Doha, Qatar: Hamad Bin Khalifa University Press launched the first of a series of three literary workshops on March 26th, 2017, as a part of its community outreach campaign to help promote local literature, literacy, discovery, scholarship and learning.
The workshop, which was led by the Arabic Editor at HBKU Press, Jameela Sultan Almass Aljassem, was held in the Student Center at Education City and included around teachers, librarians and academic coordinators from schools across Qatar. The theme, Tell me a Story, explored the art of storytelling and how to choose books for children that address sensitive issues and emotions, modelled after children’s books published by HBKU Press.

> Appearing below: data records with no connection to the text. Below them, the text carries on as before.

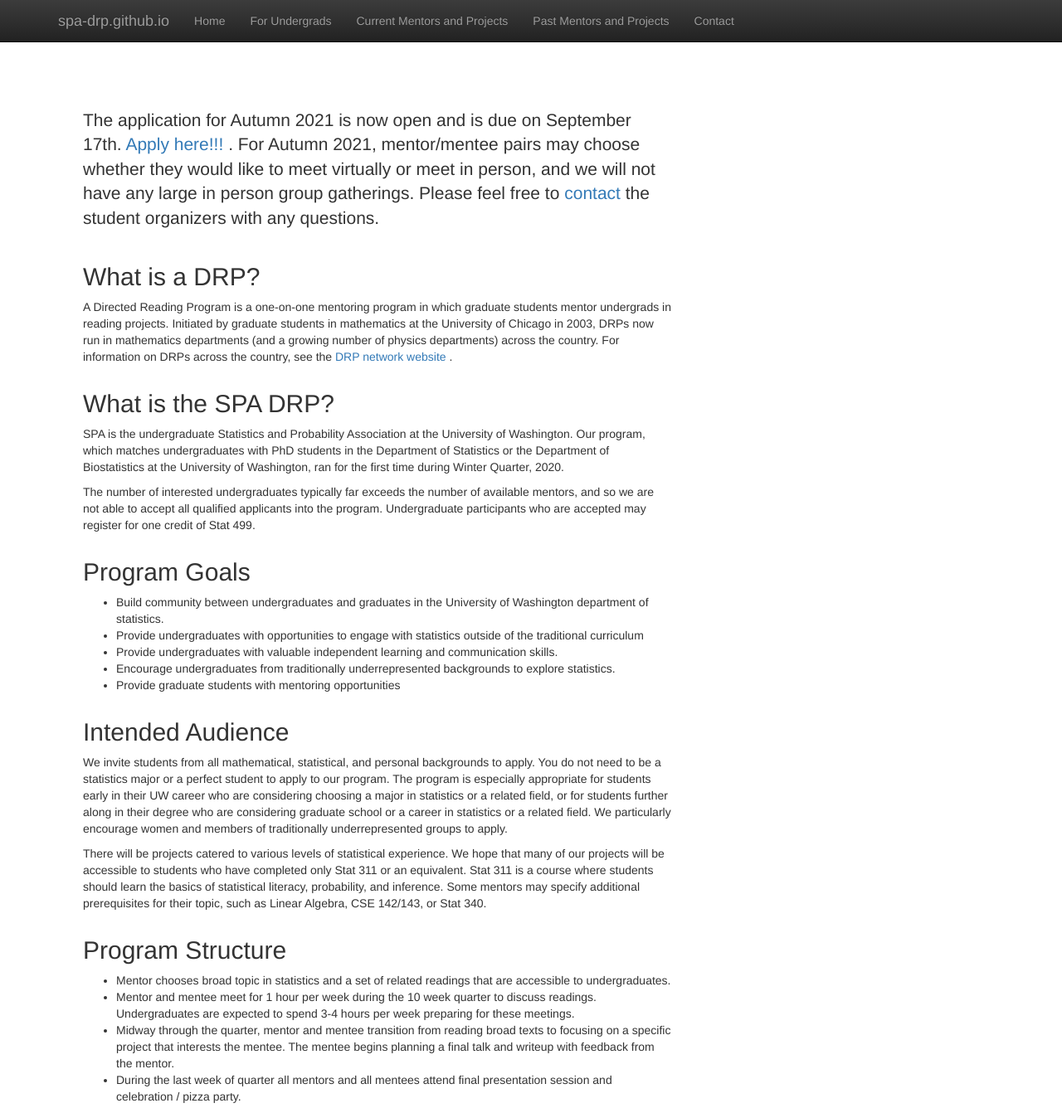
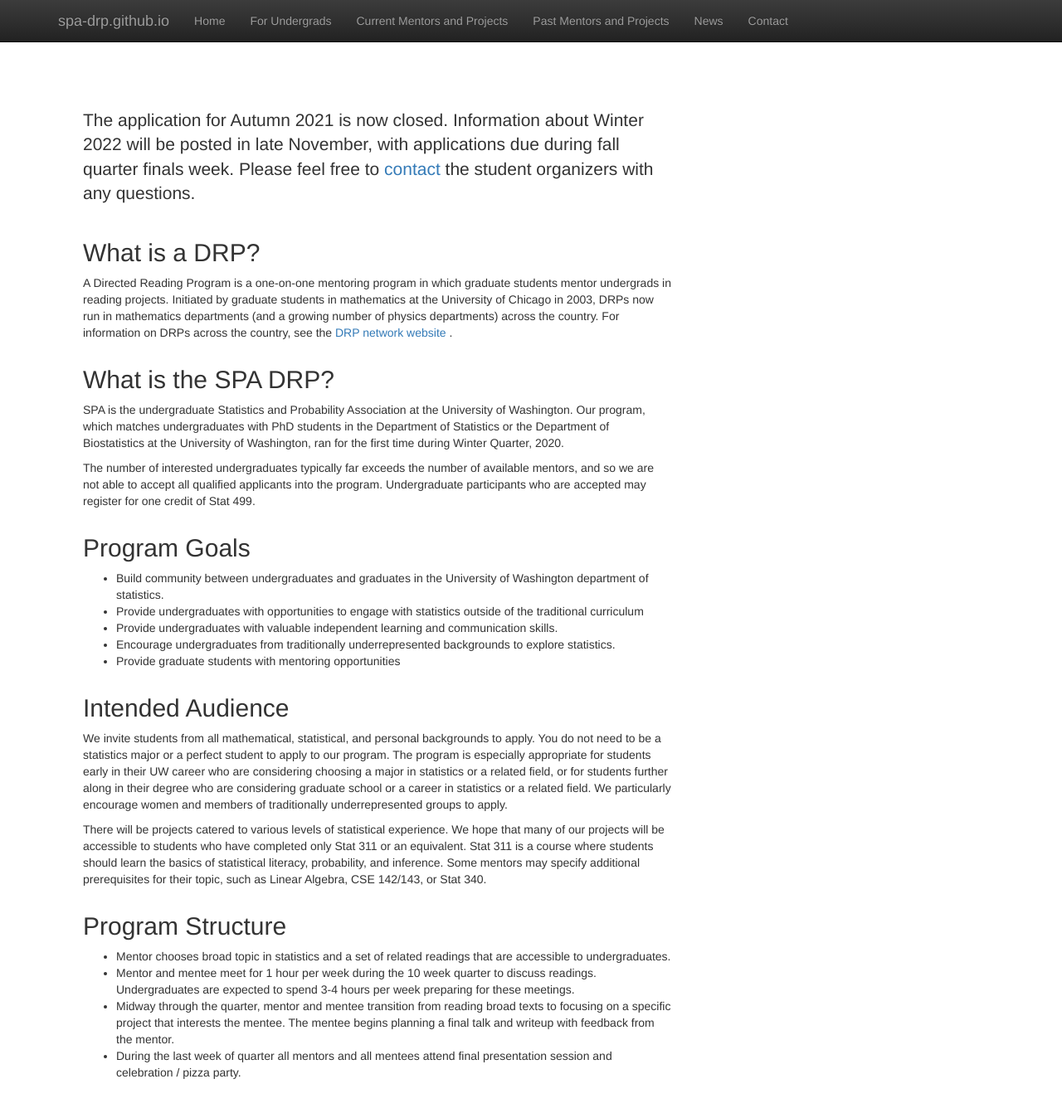
Before and after one commit to SPA-DRP/spa-drp.github.io, a Jekyll site: the page built from index.html, in a window 1280 px wide and 1342 px high. Shown: the whole window at 83% size. Built offline with Jekyll 4.4.1, drawn with Linux system fonts in a browser that asks for light colours; nearby versions of some CDN libraries; library files that are not in the unit come from our copies.

Commit message:
added news

```diff
--- a/_layouts/default.html
+++ b/_layouts/default.html
@@ -40,6 +40,7 @@
             	 <li><a class="active" href="undergrads.html">For Undergrads</a></li>
 	         <li><a class="active" href="currentmentors.html">Current Mentors and Projects</a></li>
            <li><a class="active" href="past-projects.html">Past Mentors and Projects</a></li>
+            <li><a class="active" href="news.html"> News </a></li>
 	         <li><a class="active" href="contact.html">Contact</a></li>
           </ul>
         </div><!--/.nav-collapse -->
--- a/index.html
+++ b/index.html
@@ -7,9 +7,8 @@
 <div class="col-md-8">
   <h2 style="padding-top: 10px;" class="featurette-heading"> </h2>
   <p class="lead">
-    The application for Autumn 2021 is now open and is due on September 17th. <a href = "https://docs.google.com/forms/d/e/1FAIpQLSfUA9A7FtxXcQdfrMV4V8axFobiQR7ypwOzJEiXoYGqdmLCxg/viewform?usp=sf_link" > Apply here!!! </a>.
-For Autumn 2021, mentor/mentee pairs may choose whether they would like to meet
-    virtually or meet in person, and we will not have any large in person group gatherings.
+    The application for Autumn 2021 is now closed.
+Information about Winter 2022 will be posted in late November, with applications due during fall quarter finals week.
   Please feel free to <a href="https://spa-drp.github.io/contact.html"> contact </a> the student organizers with
     any questions.
   </p>
--- a/undergrads.html
+++ b/undergrads.html
@@ -14,7 +14,8 @@
 </p>
   <h3> How to apply? </h3>
   <p>
-The application for Autumn 2021 is now available.  <a href = "https://docs.google.com/forms/d/e/1FAIpQLSfUA9A7FtxXcQdfrMV4V8axFobiQR7ypwOzJEiXoYGqdmLCxg/viewform?usp=sf_link" > Apply here!!! </a>.
+    The application for Autumn 2021 is now closed.
+    Information about Winter 2022 will be posted in late November, with applications due during fall quarter finals week.
   </p>
   <h3> What are the admissions criteria? </h3>
   <p>
```
Also changed, not shown: news.html (added, +30 -0 lines).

“Books are published for two different reasons: to entertain and/or to inform,” explains Aljassem. “It’s easy for teachers and librarians and coordinators to choose books that will entertain their students; but how do you choose the right book to explain, for example, a death in the family? Or the immeasurable bonds of family?
“The goal of this workshop is to provide these administrators with the tools they need to be able to identify the power that literature has in informing and opening up a dialogue with children about sensitive issues.”
According to Aljassem, the three criteria to consider when choosing literature that helps inform children include the age group, the content level and the physicality of the book.
First and foremost, it helps to know the audience that you are targeting and understand their comprehension level. Books should be chosen as per a certain age group’s level of mental comprehension which will be reflected in the language and picture choice.
Aligning the age group of the book to the target audience will help with the next point which is content choice. The best books can relay messages to children clearly while inspiring them to identify and question concepts and lessons learned. If a story has the child asking questions about the plotline or characters, chances are it is too complex.
Finally, the physicality of the book is almost as important as the content and age group. For younger children, sturdy, cardboard books provide children will limited dexterity the ability to grasp the book by themselves; while older children will manage just fine with thinner paper and paperback covers.
In addition to these criteria, Aljassem went on to detail how the actual storytelling also affects a child’s comprehension of and interest in a book. The idea is that the storyteller can use different tactics to engage a child, like changing their voice for different characters or varying volume levels, intonation, pitch and enthusiasm to reflect the mood of the story. Aljassem provided examples of how books published by HBKU Press meet these criteria and are able to tackle difficult issues for children in a sensitive, yet informative way and explained how one could vary the presentation of each story to be as effective as possible.
Among many HBKU Press children’s titles, La ya Tarek’s shows children that a mother’s love has no bounds; Ana w Mah sensitively explores how to deal with the loss of a loved one; and Khayal Manal challenges the perception of children with disabilities. Each book is a shining example of how children’s literature, when done right, can inform their audience about issues that are otherwise difficult to verbalize and comprehend for young children.
Majida Mustafa Al Waraq, an Early Childhood Educator from Al Israa Primary Independent School for Girls, attended the conference in the hopes of learning how to deal with the various types of students in her class when it came to storytelling.
“I came to this workshop to get ideas about how to tell a story in and interesting and engaging way,” Al Waraq explains. “Not all of my students are interested in reading or listening to stories: some of them tend to be more visual, others like to listen, and some are very active and like the story to be acted out in order for them to be engaged. I came here in the hopes that I could get some ideas on how to continuously engage the different types of students in my class.”
Many other attendees shared the same reasoning for attending the workshop. Al Waraq’s colleague, Aisha al Mansouri, a second grade teacher of Arabic literature positively praised the outcome of the workshop on all different levels.
“It was a very beneficial and enjoyable workshop. I learned how a story should be chosen and told to certain age groups, and how to determine what stories work for what age groups” she explains. “Not only that, the workshop was presented very well. Rather than simply reading off of slides, the presenter was very engaging which kept the audience interested for the whole session. I learned a lot and I am glad that I came. I look forward to the next in this series of workshops.”